Aerial Wolf Control Controversy


Wildlife conservation groups are in an uproar after an old photograph was circulated online showing a U.S. Wildlife Services SuperCub painted with 58 paw-print decals — one for each wolf shot from the aircraft. Wolves were removed from the endangered species list in 2011, but Idaho, Montana and Wyoming Wildlife Services agents have shot hundreds of wolves since 2009. The agency engages in the practice to protect sheep, cattle and other animals from the predation. Fish and Game officials have decided the aircraft would be a useful tool if trapping and hunting methods fall short. Conservation advocates are offended by the photo and the practice, but one part of the argument may warrant more attention.

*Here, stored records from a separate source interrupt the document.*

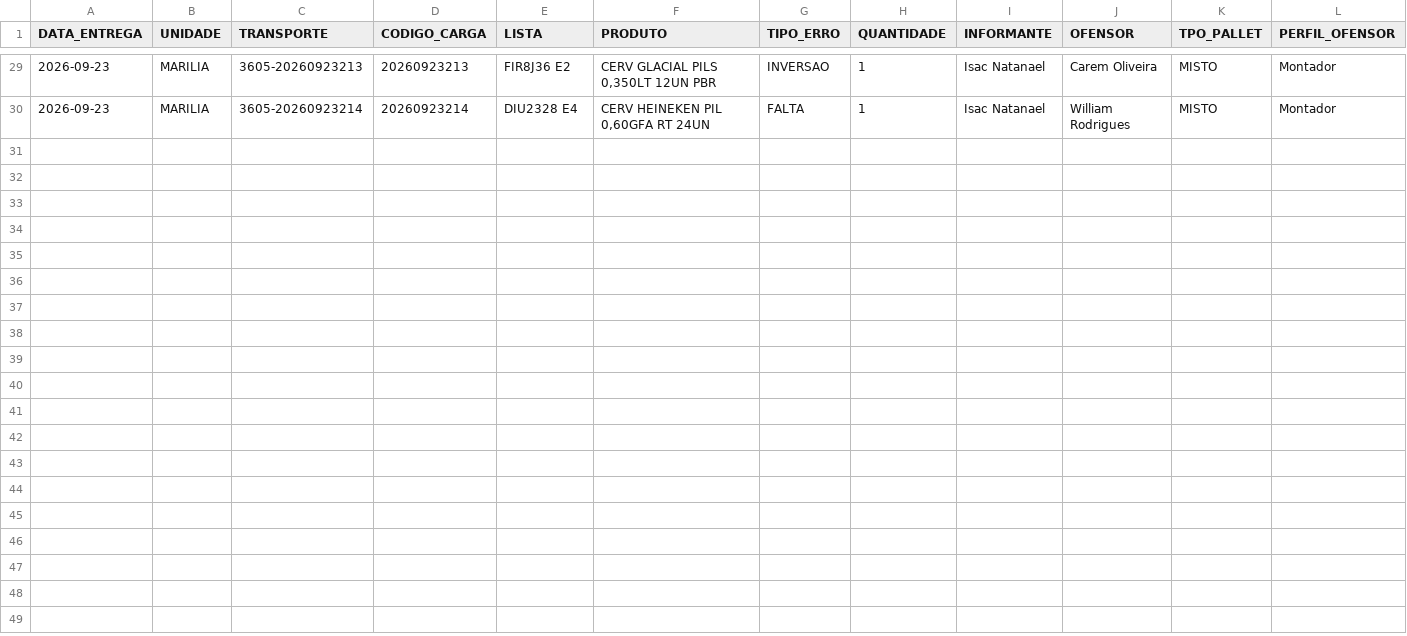
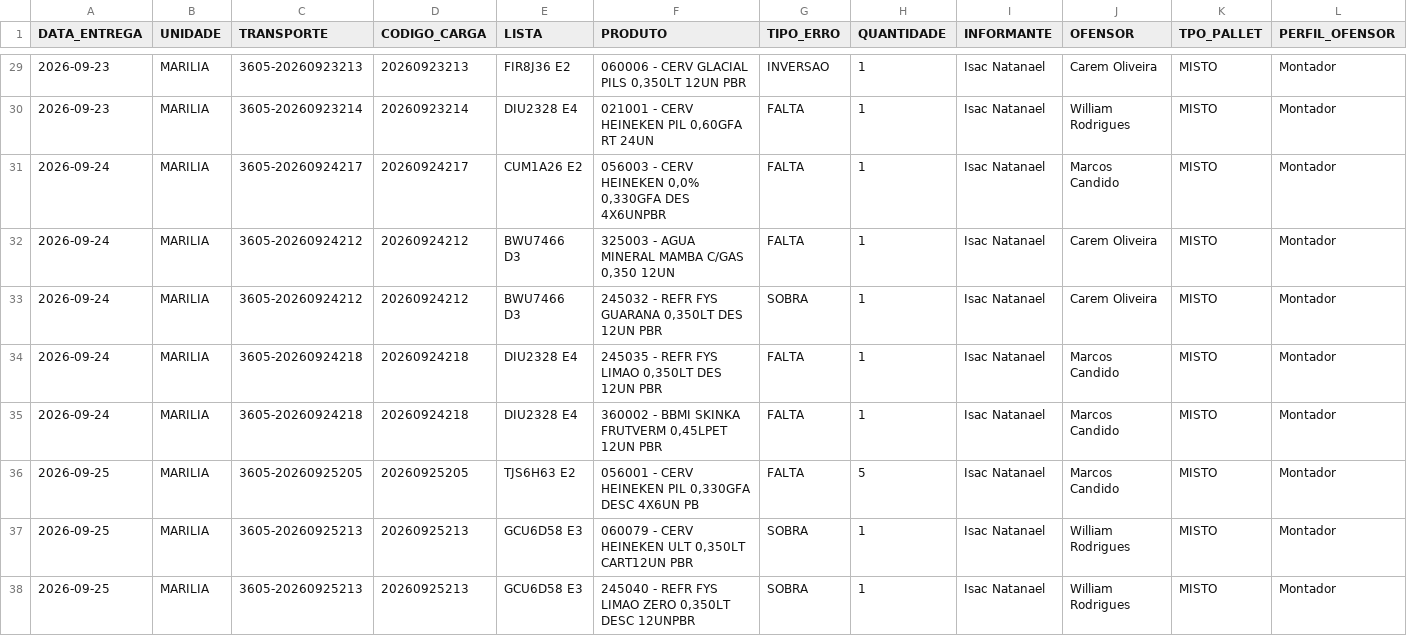
Before and after one commit to diogojfr/report-lago-azul-streamlit, a CSV file: data/tab_errors.csv, drawn as a sheet; only a part is shown, gaps mark what is left out; the diff covers the shown part only.

```diff
--- a/data/tab_errors.csv
+++ b/data/tab_errors.csv
@@ -29,2 +29,10 @@
-2026-09-23,MARILIA,"3605-20260923213","20260923213",FIR8J36 E2,"CERV GLACIAL PILS 0,350LT 12UN PBR",INVERSAO,1,Isac Natanael,Carem Oliveira,MISTO,Montador
-2026-09-23,MARILIA,"3605-20260923214","20260923214",DIU2328 E4,"CERV HEINEKEN PIL 0,60GFA RT 24UN",FALTA,1,Isac Natanael,William Rodrigues,MISTO,Montador
+2026-09-23,MARILIA,"3605-20260923213","20260923213",FIR8J36 E2,"060006 - CERV GLACIAL PILS 0,350LT 12UN PBR",INVERSAO,1,Isac Natanael,Carem Oliveira,MISTO,Montador
+2026-09-23,MARILIA,"3605-20260923214","20260923214",DIU2328 E4,"021001 - CERV HEINEKEN PIL 0,60GFA RT 24UN",FALTA,1,Isac Natanael,William Rodrigues,MISTO,Montador
+2026-09-24,MARILIA,"3605-20260924217","20260924217",CUM1A26 E2,"056003 - CERV HEINEKEN 0,0% 0,330GFA DES 4X6UNPBR",FALTA,1,Isac Natanael,Marcos Candido,MISTO,Montador
+2026-09-24,MARILIA,"3605-20260924212","20260924212",BWU7466 D3,"325003 - AGUA MINERAL MAMBA C/GAS 0,350 12UN",FALTA,1,Isac Natanael,Carem Oliveira,MISTO,Montador
+2026-09-24,MARILIA,"3605-20260924212","20260924212",BWU7466 D3,"245032 - REFR FYS GUARANA 0,350LT DES 12UN PBR",SOBRA,1,Isac Natanael,Carem Oliveira,MISTO,Montador
+2026-09-24,MARILIA,"3605-20260924218","20260924218",DIU2328 E4,"245035 - REFR FYS LIMAO 0,350LT DES 12UN PBR",FALTA,1,Isac Natanael,Marcos Candido,MISTO,Montador
+2026-09-24,MARILIA,"3605-20260924218","20260924218",DIU2328 E4,"360002 - BBMI SKINKA FRUTVERM 0,45LPET 12UN PBR",FALTA,1,Isac Natanael,Marcos Candido,MISTO,Montador
+2026-09-25,MARILIA,"3605-20260925205","20260925205",TJS6H63 E2,"056001 - CERV HEINEKEN PIL 0,330GFA DESC 4X6UN PB",FALTA,5,Isac Natanael,Marcos Candido,MISTO,Montador
+2026-09-25,MARILIA,"3605-20260925213","20260925213",GCU6D58 E3,"060079 - CERV HEINEKEN ULT 0,350LT CART12UN PBR",SOBRA,1,Isac Natanael,William Rodrigues,MISTO,Montador
+2026-09-25,MARILIA,"3605-20260925213","20260925213",GCU6D58 E3,"245040 - REFR FYS LIMAO ZERO 0,350LT DESC 12UNPBR",SOBRA,1,Isac Natanael,William Rodrigues,MISTO,Montador
```
Also changed, not shown: 27 edited cells elsewhere in this file, data/conf_registros.csv, data/tab_horas_trabalhadas.csv, 9 other files.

According to representatives for the Wildlife Services, the stickers were at one time approved by Wildlife Services officials in Idaho, but they were removed in 2009 after it was recognized that they might be considered offensive. The agencies say they only target wolves for confirmed attacks on livestock and do so with permission from the wolf management agency. They are seeking to remove roughly 65 wolves as a response to dwindling numbers of elk. Wolf advocates say the elk population began falling precipitously before wolves were even reintroduced into the region and blame a shrinking habitat. They are also concerned that aerial hunting will leave some animals wounded and suffering. The previously approved decals suggest to them that the aerial control effort may be more thrill-sport than responsible animal control policy.